Googling Toy was a fruitless task at the start of the year. There was a certain buzz around the band after a successful support slot with The Horrors, but internet presence was otherwise non-existent. Their headline tour in spring attracted many curious enthusiasts who had their ear to the ground, and they were very much rewarded for their diligence.
Toy are an East London based 5-piece prog. krautrock psychedelic pop goth indie band of sorts, with an obsession for building relentless and interesting verses into shimmering euphoric crescendos. Tom Dougall sings in a captivating flat monotone voice, balancing the mood with an uplifting synth and thrashing Sonic Youth guitars. Their look and sound exposes an obsession with the late 60′s through to the 80′s – Tom could be serious clone of Noel Fielding.
‘Colours Running Out’ kicks off the self-titled debut LP, a fast paced drum beat and the combination of all listed above immediately inject excitement and sound refreshing to ears weary from shoegaze. ‘Frozen Warnings’ has an upbeat McAlmont and Butler ‘Yes’ feeling about it, leading to the 7 minute 40 second epic and live favourite ‘Dead & Gone’ – a tune worth buying large headphones for. This could drag you out of any mood, empowering you with the courage to struggle onwards and is most definitely a highlight.
‘Lose My Way’ brings about a reflective pop moment but then instrumental ‘Drifting Deeper’ sends you back into a psychedelic trance that’s continued for a time with the invigorating intro to ‘Motoring’. The return of 60′s pop art vocals is well timed and keeps it interesting.
‘Heart Skips A Beat’ is a mushy ballad that has enough style and character to remain cool. ‘Strange’ is just that, and acts as the beginning of an experimental and less structured end to the album. ‘Kopter’ allows Toy to spend any spare energy that they have left with a 9+ minute display of instrument endurance. It’s guaranteed to leave any audience with a lasting impression.

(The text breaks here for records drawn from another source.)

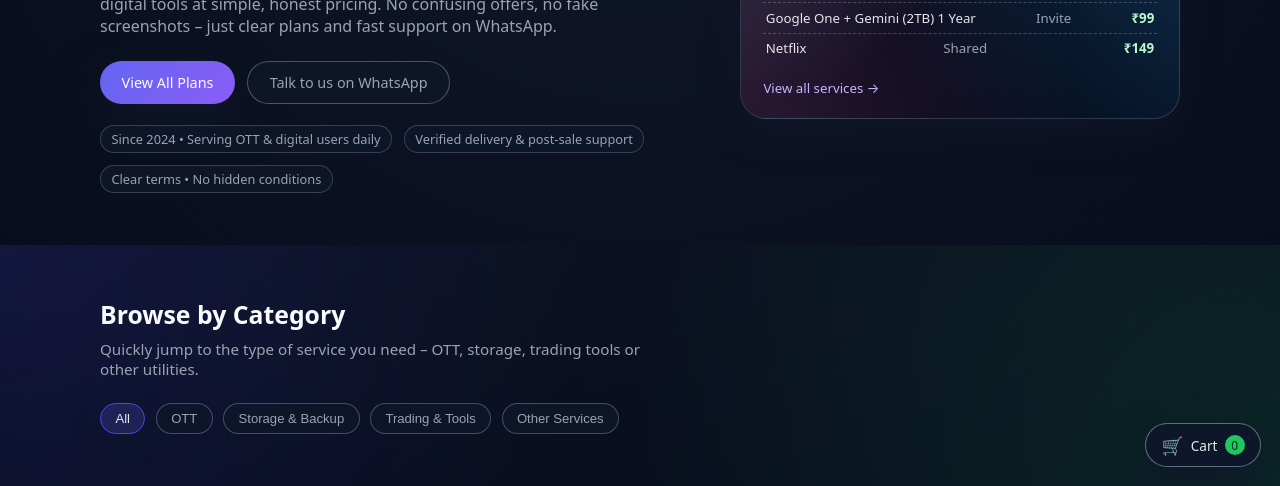
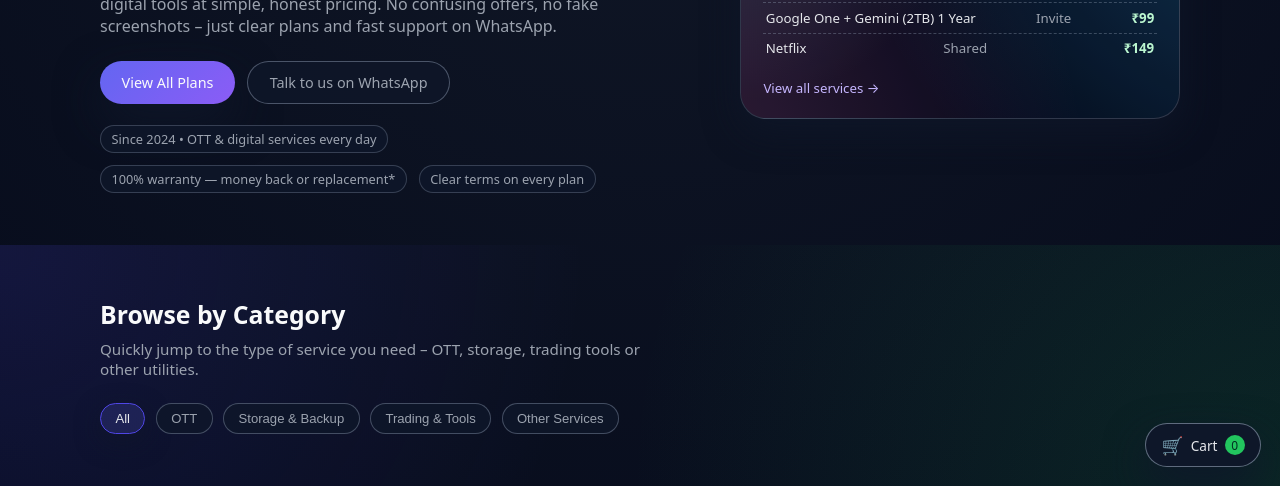
Before and after one commit to hellojiansh/ott_zone, a plain HTML site: page index.html in a window 1280 px wide. Shown: the part 314-800 px from the top of the page. Drawn offline with Linux system fonts and the light colour scheme.

Commit message:
chore(ui): update hero meta text and footer warranty note
Co-authored-by: Genie <genie@cosine.sh>

```diff
--- a/index.html
+++ b/index.html
@@ -56,9 +56,9 @@
             </a>
           </div>
           <div class="hero-meta">
-            <span>Since 2024 • Serving OTT &amp; digital users daily</span>
-            <span>Verified delivery &amp; post-sale support</span>
-            <span>Clear terms • No hidden conditions</span>
+            <span>Since 2024 • OTT &amp; digital services every day</span>
+            <span>100% warranty — money back or replacement*</span>
+            <span>Clear terms on every plan</span>
           </div>
         </div>
         <div class="hero-card">
@@ -220,8 +220,8 @@
     <div class="container footer-inner">
       <p>© <span id="year"></span> OTTZone. All rights reserved.</p>
       <p class="footer-note">
-        OTTZone is an independent service provider and is not affiliated with or endorsed by the brands listed.
-      </p>
+        *Warranty, refund or replacement terms can vary for each item. Please check the plan details before ordering.
+        OTT</p>
     </div>
   </footer>
 
```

The support slot with their friends The Horrors made an awful lot of sense and their below-the-radar marketing ploy, intentional or not, worked if only because they have an intriguing sound that had people itching to discover more. Half of the album tries very hard to grab the attention of a wider audience, spanning cult-indie through 3 decades, with the remainder attempting to maintain a credible underground image. A Mercury Music Prize nomination would be a perfect platform for them, as it was for The Horrors… they appear to have ticked all of the relevant boxes.
The self-titled album is available from tomorrow through Heavenly Records